Juk is Korean savory rice porridge, and it comes in many forms. The grains of rice can be fully ground, partially ground, or left whole, for a range of potential textures. Add-ins can be anything from chicken or beef to abalone, jujubes, nuts, pumpkin, and more. Its generally mild flavor and soft texture make it the kind of comfort food that’s ideal for feeding the sick, the elderly, and babies, but it’s definitely not limited to those groups—anyone can enjoy a warming bowl of juk at any time.
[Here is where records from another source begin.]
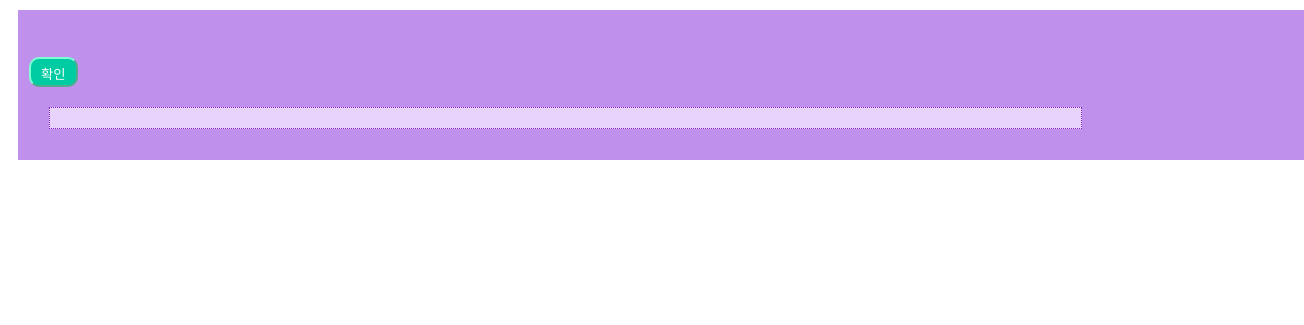
Repository: jinsoo115/jquery
Page: jqpro/WebContent/0202/dataType.html
These files come from the project's save history. The page is drawn as it stood at one moment and after the next save; the edit follows.
The browser window is 1280 px wide. The page is 1304 px wide, so the pictures cover 1304 px, including what lies to the right of the window. The pictures show the whole page.

Above is the page before, as saved 2021-02-02 00:40:54.

After the next save:
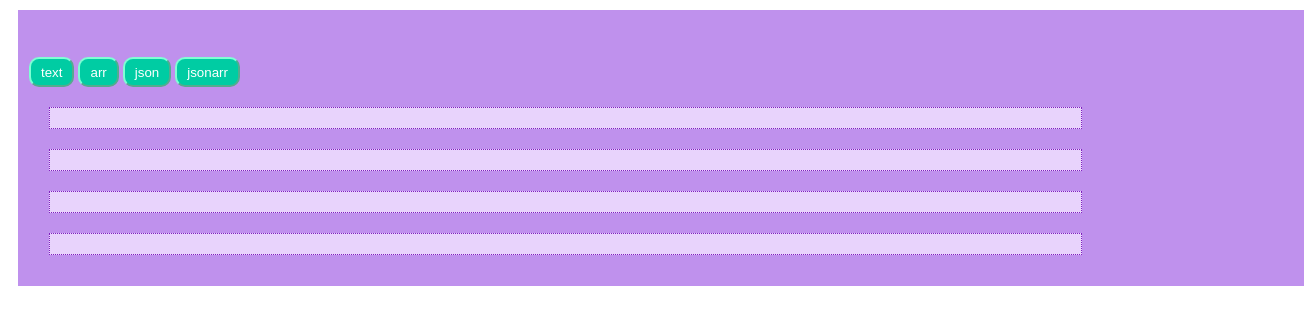
Saved 88 s later.
--- a/jqpro/WebContent/0202/dataType.html
+++ b/jqpro/WebContent/0202/dataType.html
@@ -18,9 +18,15 @@
 
 <br><br>
 
-<input type="button" value="확인" onclick="proc1()">
+<input id="text" type="button" value="text">
+<input id="arr" type="button" value="arr">
+<input id="json" type="button" value="json">
+<input id="jsonarr" type="button" value="jsonarr">
 
 <div id="result1"></div>
+<div id="result2"></div>
+<div id="result3"></div>
+<div id="result4"></div>
 </div>
 </body>
 </html>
This recipe is for a classic dak (chicken) juk, and while it’s a fundamentally simple preparation, there are a few key details that ensure great results. Firstly, you’ll want to mince the vegetables (in this case, that’s carrot, onion, and zucchini) as finely as possible—ideally to a size comparable to the grains of rice themselves, allowing a seamless textural interplay of vegetables and rice. Cut larger, and the vegetables in this particular recipe seem clunky and awkward.*
*Do note that our recipe times do not include prepping the ingredient list, so if your knife skills aren’t great, you should allot extra time for all that fine chopping.
Also critically important is the quality of the broth you use. Yes, you can make a quick juk with store-bought stock and some bits of leftover cooked chicken, but you’ll get far better flavor if you make your own. This is a dish of few ingredients, after all, so the ones you use really show through. It’s not too much trouble—just simmer a whole chicken in a pot with water and aromatics—but it does take some time, since you need to make the broth first (though that time coincides with the soaking time for the rice, so you’re not really speeding up the process if you skip making the broth from scratch).
Finally, it’s crucial that you sauté the rice in oil before adding the broth. This develops the rice’s flavor, just as it does in an Italian risotto. Furthermore, Serious Eats recipe contributor and Korean-cooking expert Seoyoung Jung says that toasting the rice also helps ensure the grains remain whole even as they meld into the porridge, a texture that she describes as “still alive,” and one that’s important to a well-made juk of this style.